SheDecides is a global movement to promote, provide, protect and enhance the fundamental rights of every girl and woman. She must decide about her own body – so that she can decide about her life and her future. They take on issues such as women’s reproductive rights including the right to choose, family planning, contraception, and abortion. Their Twitter account focuses not just on reproductive rights but also intersecting issues such as violence against women and women’s access to healthcare.
Twitter Follow Recommendation 13: Sisters in Islam (@SistersInIslam) – Malaysia
Sisters in Islam is a Malaysia-based NGO powered by Muslim women committed to gender equality, the human rights of Muslim women and girls, and empowering women to advocate for change in Malaysia. Their Twitter account is focused on sharing news about women’s rights in Malaysia, Islamic countries, and Southeast Asia, headlines about violence against women that affects Muslim women (including child marriage), and updates of their campaigns and programmes.
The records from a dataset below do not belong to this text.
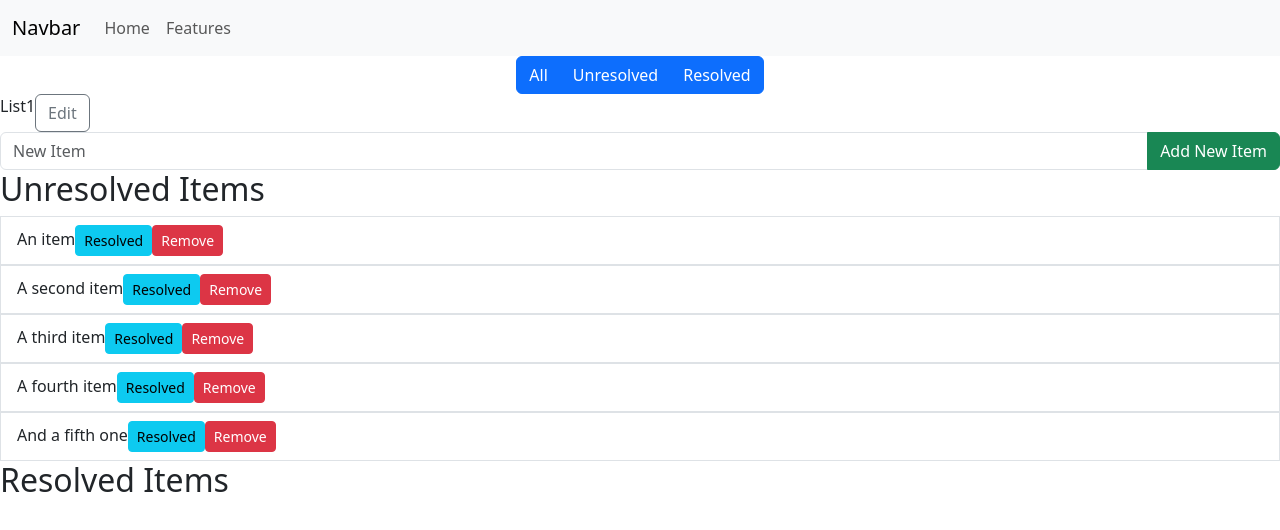
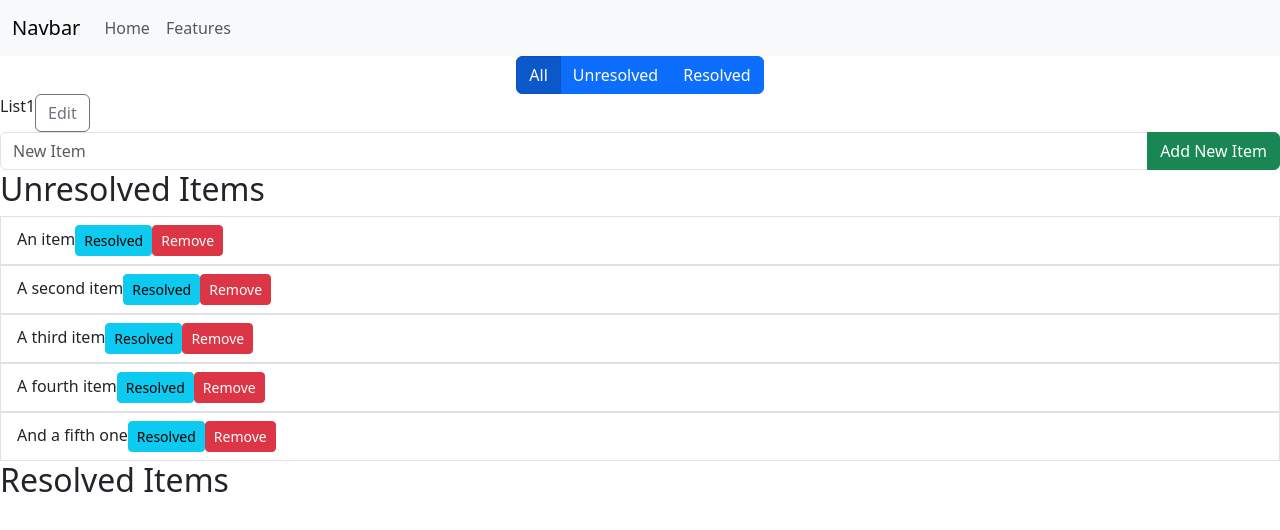
Before and after one commit to LLosTy/FrontEndHomework, a React (Create React App) app: page /List1 in a window 1280 px wide. Shown: the top 530 px of the page. Built offline with nearby package versions, Linux system fonts and the light colour scheme.

Commit message:
Fixed active class for filter buttons

```diff
--- a/src/components/List1.jsx
+++ b/src/components/List1.jsx
@@ -22,9 +22,6 @@ const List1 = () => {
     updatedItems.splice(index, 1);
     setItems(updatedItems);
   };
-
-
-
 
   const handleAddToResolved = (index) => {
     const resolvedItem = items[index];
@@ -70,10 +67,10 @@ const List1 = () => {
     <div>
       <div class="d-flex justify-content-center">
        <div class="btn-group" role="group" aria-label="Basic example">
-          <button type="button" class="btn btn-primary" onClick={handleToggleAll}>All</button>
+          <button type="button" class={`btn btn-primary ${(isResolvedVisible && isUnresolvedVisible) === true ? 'active' : ''}`} onClick={handleToggleAll}>All</button>
           {/* for some reason the logic is flipped or im just stupid lol */}
-          <button type="button" class="btn btn-primary" onClick={handleToggleResolved}>Unresolved</button>
-          <button type="button" class="btn btn-primary" onClick={handleToggleUnresolved}>Resolved</button>
+          <button type="button" class={`btn btn-primary ${(isResolvedVisible  === true && isUnresolvedVisible === false)? 'active' : ''}`} onClick={handleToggleResolved}>Unresolved</button>
+          <button type="button" class={`btn btn-primary ${(isUnresolvedVisible === true && isResolvedVisible === false)? 'active' : ''}`} onClick={handleToggleUnresolved}>Resolved</button>
         </div>
       </div>
       {/* {resolvedItems} */}
```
Twitter Follow Recommendation 14: Tarana Burke (@TaranaBurke) – United States of America
Tarana Burke – a survivor of sexual violence herself and currently the senior director of Girls For Gender Equity – is the founder of the #MeToo movement in 2006 which went viral on social in 2017 thanks to the Harvey Weinstein case – a full decade after she first coined the hashtag. Through her Twitter account, she tweets her thoughts as well as various news and updates about the #MeToo movement and the anti-violence against women movement in general.
Twitter Follow Recommendation 15: The Girl Generation (@TheGirlGen) – Africa
The Girl Generation is an Africa-led global collective of members and partners brought together by a shared vision that Female Genital Mutilation (FGM) can end in this generation. It is a platform for accelerating social change by bringing together hundreds and thousands of voices to challenge the social norms that keep FGM in place in many cultures. Their Twitter feed is filled with news and information about FGM and the various activities and initiatives members are undertaking to combat FGM in their constituencies.
Twitter Follow Recommendation 16: The YP Foundation (@TheYPFoundation) – India
The YP Foundation develops youth leadership to advance rights of young women and girls and other marginalised youth. They make an impact by strengthening young people’s engagement with policy-making at local, national, regional and international levels through a number of programmes which tackle issues that affect Indian youth including reproductive rights for women and girls, as well as male violence against women and toxic masculinity. Their Twitter account tweets about youth engagement in India, women’s human rights, and sexual and reproductive rights.
- Emma Watson – By Georges Biard [CC BY-SA 3.0 (https://creativecommons.org/licenses/by-sa/3.0)], via Wikimedia Commons.
- Hannah Gadsby – From Hannah Gadsby Comedy (Facebook).
- Malena Pichot – By Ggrosvald [CC BY-SA 3.0 (https://creativecommons.org/licenses/by-sa/3.0)], via Wikimedia Commons.
- Tarana Burke – By Brittany “B.Monét” Fennell (She’s Revolutionary at 01:10, cropped) [CC BY-SA 3.0 (https://creativecommons.org/licenses/by-sa/3.0)], via Wikimedia Commons